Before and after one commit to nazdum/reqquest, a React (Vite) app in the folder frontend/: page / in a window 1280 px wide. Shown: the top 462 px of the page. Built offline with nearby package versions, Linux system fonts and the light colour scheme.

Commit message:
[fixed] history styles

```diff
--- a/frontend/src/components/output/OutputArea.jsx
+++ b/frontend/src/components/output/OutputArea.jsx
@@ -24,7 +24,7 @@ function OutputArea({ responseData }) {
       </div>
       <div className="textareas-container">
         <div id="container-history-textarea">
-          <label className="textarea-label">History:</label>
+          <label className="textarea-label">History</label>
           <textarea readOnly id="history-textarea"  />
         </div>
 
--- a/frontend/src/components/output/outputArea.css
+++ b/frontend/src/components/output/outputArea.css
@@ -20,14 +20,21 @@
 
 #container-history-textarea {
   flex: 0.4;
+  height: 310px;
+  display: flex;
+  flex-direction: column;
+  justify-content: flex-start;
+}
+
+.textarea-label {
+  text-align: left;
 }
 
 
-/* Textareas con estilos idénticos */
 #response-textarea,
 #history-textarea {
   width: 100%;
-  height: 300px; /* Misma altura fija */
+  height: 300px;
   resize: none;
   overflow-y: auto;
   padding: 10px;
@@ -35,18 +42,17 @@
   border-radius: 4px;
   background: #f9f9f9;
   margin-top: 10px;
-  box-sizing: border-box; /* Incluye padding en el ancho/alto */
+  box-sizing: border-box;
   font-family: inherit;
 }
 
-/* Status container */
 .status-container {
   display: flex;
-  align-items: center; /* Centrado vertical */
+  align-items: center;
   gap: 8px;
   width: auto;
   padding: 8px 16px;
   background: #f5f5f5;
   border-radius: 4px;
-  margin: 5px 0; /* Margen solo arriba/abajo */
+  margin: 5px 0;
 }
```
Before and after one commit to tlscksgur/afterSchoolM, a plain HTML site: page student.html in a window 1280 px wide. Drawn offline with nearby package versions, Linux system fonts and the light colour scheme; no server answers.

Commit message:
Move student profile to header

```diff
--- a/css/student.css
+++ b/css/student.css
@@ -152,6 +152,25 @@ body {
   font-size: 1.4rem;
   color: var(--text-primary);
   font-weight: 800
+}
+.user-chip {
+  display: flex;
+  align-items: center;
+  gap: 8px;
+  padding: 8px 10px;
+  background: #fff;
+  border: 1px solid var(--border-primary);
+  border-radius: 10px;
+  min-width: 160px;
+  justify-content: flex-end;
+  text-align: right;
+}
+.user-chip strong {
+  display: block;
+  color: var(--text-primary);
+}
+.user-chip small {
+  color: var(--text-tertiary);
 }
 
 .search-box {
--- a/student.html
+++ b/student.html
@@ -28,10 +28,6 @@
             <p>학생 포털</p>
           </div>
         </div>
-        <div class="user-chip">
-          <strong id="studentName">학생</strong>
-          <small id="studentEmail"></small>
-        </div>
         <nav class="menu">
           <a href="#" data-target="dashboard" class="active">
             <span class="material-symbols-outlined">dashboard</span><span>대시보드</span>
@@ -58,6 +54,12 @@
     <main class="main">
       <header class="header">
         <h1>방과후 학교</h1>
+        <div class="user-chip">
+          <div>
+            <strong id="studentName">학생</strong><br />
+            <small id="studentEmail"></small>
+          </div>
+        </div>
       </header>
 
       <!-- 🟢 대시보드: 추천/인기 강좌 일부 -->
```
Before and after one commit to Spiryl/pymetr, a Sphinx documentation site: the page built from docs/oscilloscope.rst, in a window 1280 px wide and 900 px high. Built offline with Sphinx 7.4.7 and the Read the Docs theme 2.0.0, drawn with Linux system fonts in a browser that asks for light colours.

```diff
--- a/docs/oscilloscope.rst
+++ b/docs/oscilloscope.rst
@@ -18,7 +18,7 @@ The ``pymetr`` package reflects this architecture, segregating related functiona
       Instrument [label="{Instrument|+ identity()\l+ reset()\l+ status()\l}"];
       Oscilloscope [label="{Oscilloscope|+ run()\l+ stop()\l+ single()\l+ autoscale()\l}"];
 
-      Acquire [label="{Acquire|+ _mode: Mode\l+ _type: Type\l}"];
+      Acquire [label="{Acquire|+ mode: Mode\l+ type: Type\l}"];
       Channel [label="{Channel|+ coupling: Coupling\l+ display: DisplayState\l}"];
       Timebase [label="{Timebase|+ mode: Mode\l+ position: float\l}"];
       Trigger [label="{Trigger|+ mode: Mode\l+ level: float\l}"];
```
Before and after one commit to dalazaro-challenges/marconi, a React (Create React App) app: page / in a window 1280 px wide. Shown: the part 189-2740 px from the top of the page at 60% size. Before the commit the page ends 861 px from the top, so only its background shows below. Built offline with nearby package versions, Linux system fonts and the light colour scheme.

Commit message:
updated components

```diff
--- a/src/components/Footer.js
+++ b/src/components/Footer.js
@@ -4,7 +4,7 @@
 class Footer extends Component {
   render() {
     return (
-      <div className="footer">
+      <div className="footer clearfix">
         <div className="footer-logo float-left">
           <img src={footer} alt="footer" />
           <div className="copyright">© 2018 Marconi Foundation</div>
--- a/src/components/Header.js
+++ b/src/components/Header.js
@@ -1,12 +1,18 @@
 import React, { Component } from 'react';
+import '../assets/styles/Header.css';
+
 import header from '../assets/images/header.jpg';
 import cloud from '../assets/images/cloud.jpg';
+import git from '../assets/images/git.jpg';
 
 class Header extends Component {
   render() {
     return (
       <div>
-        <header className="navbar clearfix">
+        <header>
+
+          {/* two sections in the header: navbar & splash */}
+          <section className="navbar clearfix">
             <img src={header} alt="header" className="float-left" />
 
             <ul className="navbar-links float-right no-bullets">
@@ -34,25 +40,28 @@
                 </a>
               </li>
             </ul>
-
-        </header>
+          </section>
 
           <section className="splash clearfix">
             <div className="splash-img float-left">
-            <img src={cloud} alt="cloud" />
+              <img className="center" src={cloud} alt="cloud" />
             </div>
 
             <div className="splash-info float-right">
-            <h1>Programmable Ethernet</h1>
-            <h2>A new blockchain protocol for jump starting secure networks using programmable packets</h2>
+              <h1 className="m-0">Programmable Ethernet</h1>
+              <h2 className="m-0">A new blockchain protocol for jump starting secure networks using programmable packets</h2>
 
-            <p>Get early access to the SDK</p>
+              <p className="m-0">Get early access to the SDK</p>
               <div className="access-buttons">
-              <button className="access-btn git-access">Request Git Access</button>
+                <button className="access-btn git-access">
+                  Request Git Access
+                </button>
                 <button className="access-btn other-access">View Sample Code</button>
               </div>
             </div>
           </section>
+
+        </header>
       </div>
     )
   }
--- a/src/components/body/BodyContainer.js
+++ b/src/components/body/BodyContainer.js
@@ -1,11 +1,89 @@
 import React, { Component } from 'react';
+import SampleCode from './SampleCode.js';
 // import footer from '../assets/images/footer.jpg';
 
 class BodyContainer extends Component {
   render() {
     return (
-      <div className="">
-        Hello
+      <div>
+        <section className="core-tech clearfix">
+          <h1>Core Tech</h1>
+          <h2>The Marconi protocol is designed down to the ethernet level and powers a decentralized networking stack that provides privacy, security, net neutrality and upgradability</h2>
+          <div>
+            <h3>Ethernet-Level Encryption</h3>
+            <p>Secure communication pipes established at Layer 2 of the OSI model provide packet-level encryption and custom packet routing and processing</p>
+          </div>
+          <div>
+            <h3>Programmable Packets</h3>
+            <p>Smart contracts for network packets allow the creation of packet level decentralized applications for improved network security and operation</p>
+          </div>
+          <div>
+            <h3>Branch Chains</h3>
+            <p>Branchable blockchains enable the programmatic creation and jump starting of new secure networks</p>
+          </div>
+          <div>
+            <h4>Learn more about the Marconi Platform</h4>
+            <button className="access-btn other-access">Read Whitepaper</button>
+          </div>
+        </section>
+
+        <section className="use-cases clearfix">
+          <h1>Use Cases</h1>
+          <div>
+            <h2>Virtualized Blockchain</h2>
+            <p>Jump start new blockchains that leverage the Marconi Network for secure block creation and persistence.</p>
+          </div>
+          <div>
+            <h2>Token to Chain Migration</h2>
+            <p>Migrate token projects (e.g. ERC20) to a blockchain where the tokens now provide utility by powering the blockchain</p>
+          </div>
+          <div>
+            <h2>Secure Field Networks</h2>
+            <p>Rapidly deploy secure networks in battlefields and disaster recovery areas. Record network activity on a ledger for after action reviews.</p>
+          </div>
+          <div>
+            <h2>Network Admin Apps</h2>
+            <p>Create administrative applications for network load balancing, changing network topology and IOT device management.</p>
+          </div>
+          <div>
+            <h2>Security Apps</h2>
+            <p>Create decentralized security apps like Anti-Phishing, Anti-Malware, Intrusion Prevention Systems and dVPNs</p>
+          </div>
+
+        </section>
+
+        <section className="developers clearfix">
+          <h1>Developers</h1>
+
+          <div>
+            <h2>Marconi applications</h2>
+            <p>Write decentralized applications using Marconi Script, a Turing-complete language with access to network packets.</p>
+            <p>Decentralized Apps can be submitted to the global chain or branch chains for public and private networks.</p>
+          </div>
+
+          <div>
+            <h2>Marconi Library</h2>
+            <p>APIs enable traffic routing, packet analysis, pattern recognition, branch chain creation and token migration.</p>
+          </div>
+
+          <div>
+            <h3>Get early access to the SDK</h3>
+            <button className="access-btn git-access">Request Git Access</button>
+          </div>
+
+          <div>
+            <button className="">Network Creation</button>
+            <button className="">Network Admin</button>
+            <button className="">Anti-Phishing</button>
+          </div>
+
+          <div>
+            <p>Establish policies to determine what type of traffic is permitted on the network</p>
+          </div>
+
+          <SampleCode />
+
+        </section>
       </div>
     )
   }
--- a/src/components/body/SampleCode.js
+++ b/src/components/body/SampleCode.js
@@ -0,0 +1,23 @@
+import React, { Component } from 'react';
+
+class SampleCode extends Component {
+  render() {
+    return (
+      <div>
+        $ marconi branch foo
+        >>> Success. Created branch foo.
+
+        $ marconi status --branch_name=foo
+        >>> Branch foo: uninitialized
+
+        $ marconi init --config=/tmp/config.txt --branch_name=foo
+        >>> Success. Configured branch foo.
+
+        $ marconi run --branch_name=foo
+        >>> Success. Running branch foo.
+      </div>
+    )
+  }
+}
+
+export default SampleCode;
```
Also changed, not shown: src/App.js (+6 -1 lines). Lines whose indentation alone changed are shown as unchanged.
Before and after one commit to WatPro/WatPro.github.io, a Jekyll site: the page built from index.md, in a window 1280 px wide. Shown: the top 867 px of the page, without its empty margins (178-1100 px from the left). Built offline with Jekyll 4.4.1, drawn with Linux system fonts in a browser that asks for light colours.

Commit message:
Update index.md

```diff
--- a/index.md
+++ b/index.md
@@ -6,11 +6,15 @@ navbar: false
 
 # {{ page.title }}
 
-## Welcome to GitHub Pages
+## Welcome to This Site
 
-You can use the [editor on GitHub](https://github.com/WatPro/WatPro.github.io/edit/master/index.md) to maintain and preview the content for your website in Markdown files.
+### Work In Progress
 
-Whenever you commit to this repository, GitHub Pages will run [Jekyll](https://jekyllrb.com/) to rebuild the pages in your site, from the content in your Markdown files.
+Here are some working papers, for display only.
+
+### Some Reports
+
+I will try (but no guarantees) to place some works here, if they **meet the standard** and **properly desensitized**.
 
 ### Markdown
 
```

┄┄┄┄┄┄┄┄┄┄

Exercise prompt: Copy out every line of the data in which the word "label" is found.

Solution for this exercise:
-          <label className="textarea-label">History:</label>
+          <label className="textarea-label">History</label>
+.textarea-label {
       Instrument [label="{Instrument|+ identity()\l+ reset()\l+ status()\l}"];
       Oscilloscope [label="{Oscilloscope|+ run()\l+ stop()\l+ single()\l+ autoscale()\l}"];
-      Acquire [label="{Acquire|+ _mode: Mode\l+ _type: Type\l}"];
+      Acquire [label="{Acquire|+ mode: Mode\l+ type: Type\l}"];
       Channel [label="{Channel|+ coupling: Coupling\l+ display: DisplayState\l}"];
       Timebase [label="{Timebase|+ mode: Mode\l+ position: float\l}"];
       Trigger [label="{Trigger|+ mode: Mode\l+ level: float\l}"];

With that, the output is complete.